» Problem details
Please report each line in the material below that includes "docs".

----

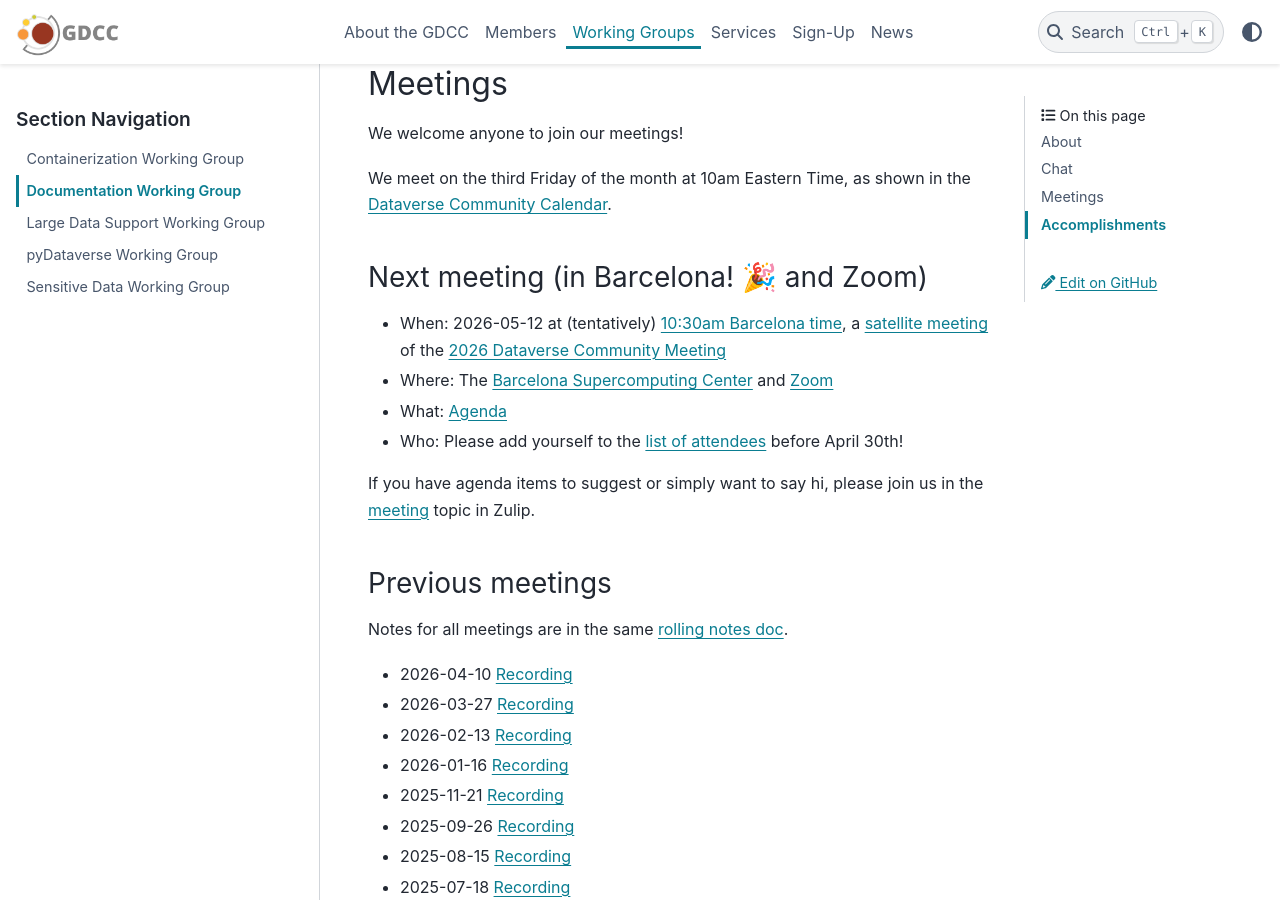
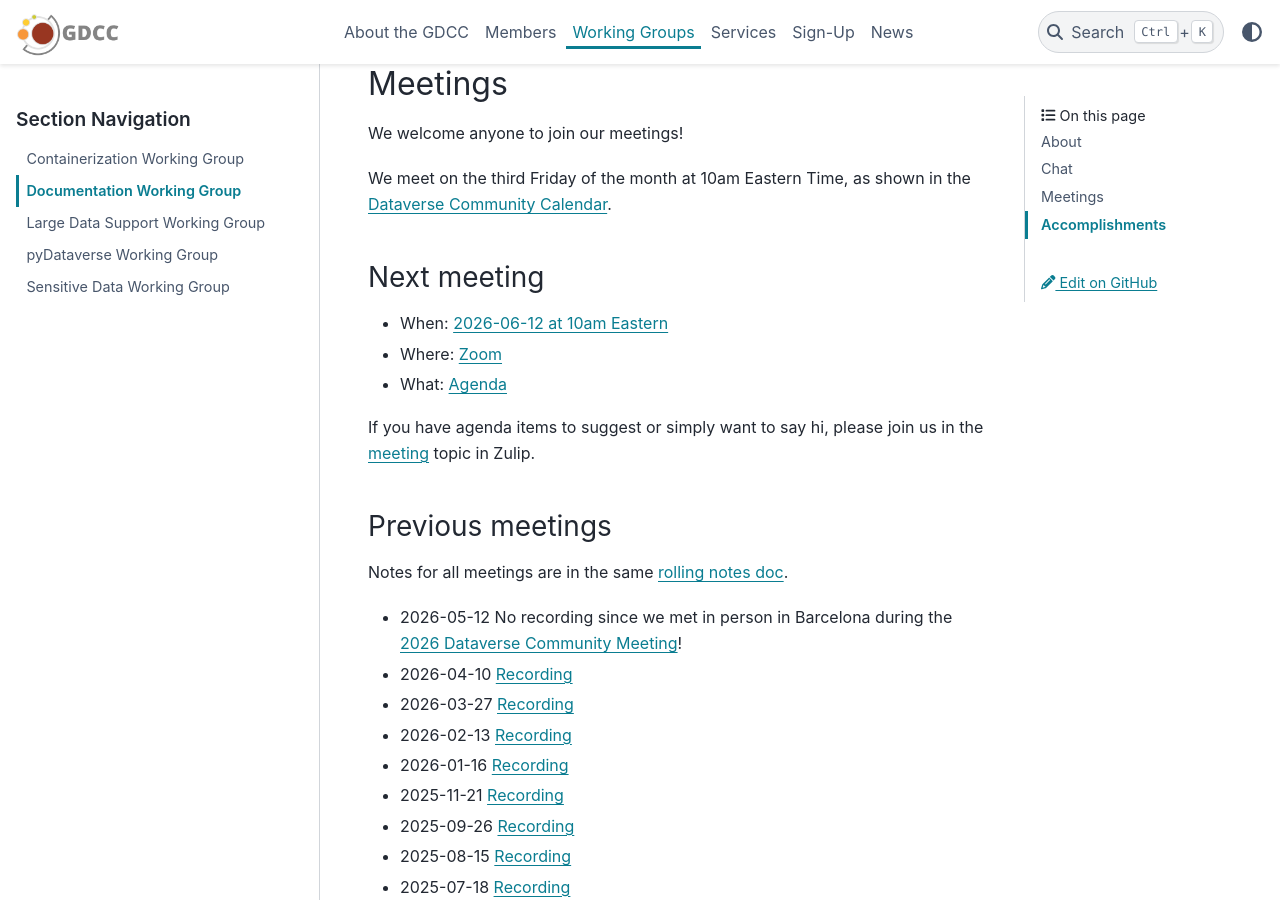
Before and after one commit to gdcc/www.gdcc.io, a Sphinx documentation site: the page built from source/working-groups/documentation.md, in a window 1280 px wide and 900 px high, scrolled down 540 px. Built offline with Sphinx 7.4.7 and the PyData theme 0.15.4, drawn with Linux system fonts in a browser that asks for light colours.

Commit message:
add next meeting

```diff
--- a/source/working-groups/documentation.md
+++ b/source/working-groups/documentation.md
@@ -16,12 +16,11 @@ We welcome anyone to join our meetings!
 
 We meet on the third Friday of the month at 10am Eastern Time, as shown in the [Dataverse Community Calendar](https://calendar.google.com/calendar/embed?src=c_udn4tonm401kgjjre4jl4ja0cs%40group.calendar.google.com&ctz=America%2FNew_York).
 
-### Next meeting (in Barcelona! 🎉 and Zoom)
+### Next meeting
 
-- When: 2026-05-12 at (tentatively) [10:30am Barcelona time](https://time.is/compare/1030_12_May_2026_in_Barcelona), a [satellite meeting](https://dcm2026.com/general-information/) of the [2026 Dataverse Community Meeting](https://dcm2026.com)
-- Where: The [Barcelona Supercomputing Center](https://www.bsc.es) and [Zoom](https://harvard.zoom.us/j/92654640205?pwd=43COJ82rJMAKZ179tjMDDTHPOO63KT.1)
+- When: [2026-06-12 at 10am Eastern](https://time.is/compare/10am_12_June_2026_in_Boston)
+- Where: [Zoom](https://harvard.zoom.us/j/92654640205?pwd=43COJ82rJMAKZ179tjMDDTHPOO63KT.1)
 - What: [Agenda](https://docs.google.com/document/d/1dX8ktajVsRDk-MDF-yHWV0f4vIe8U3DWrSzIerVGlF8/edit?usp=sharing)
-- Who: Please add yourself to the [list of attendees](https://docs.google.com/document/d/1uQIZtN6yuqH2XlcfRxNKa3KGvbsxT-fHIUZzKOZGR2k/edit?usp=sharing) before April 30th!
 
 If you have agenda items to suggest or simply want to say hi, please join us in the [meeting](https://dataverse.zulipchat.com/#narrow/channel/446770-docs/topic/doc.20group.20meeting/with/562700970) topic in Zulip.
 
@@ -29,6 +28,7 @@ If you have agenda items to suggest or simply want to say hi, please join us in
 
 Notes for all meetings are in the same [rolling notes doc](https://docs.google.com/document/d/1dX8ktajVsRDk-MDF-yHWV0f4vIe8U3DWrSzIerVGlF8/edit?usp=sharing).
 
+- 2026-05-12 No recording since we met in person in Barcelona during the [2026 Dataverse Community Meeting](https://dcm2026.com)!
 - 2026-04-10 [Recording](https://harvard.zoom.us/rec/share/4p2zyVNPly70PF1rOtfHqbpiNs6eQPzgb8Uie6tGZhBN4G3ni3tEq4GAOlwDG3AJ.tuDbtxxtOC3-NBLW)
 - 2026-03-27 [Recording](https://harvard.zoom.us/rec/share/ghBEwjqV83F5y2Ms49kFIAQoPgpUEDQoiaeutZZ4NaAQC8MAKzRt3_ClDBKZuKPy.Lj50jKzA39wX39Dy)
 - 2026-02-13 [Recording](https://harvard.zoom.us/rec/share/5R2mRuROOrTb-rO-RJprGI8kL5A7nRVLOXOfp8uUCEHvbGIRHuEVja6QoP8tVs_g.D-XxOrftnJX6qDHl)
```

----

» Worked solution
 - What: [Agenda](https://docs.google.com/document/d/1dX8ktajVsRDk-MDF-yHWV0f4vIe8U3DWrSzIerVGlF8/edit?usp=sharing)
-- Who: Please add yourself to the [list of attendees](https://docs.google.com/document/d/1uQIZtN6yuqH2XlcfRxNKa3KGvbsxT-fHIUZzKOZGR2k/edit?usp=sharing) before April 30th!
 If you have agenda items to suggest or simply want to say hi, please join us in the [meeting](https://dataverse.zulipchat.com/#narrow/channel/446770-docs/topic/doc.20group.20meeting/with/562700970) topic in Zulip.
 Notes for all meetings are in the same [rolling notes doc](https://docs.google.com/document/d/1dX8ktajVsRDk-MDF-yHWV0f4vIe8U3DWrSzIerVGlF8/edit?usp=sharing).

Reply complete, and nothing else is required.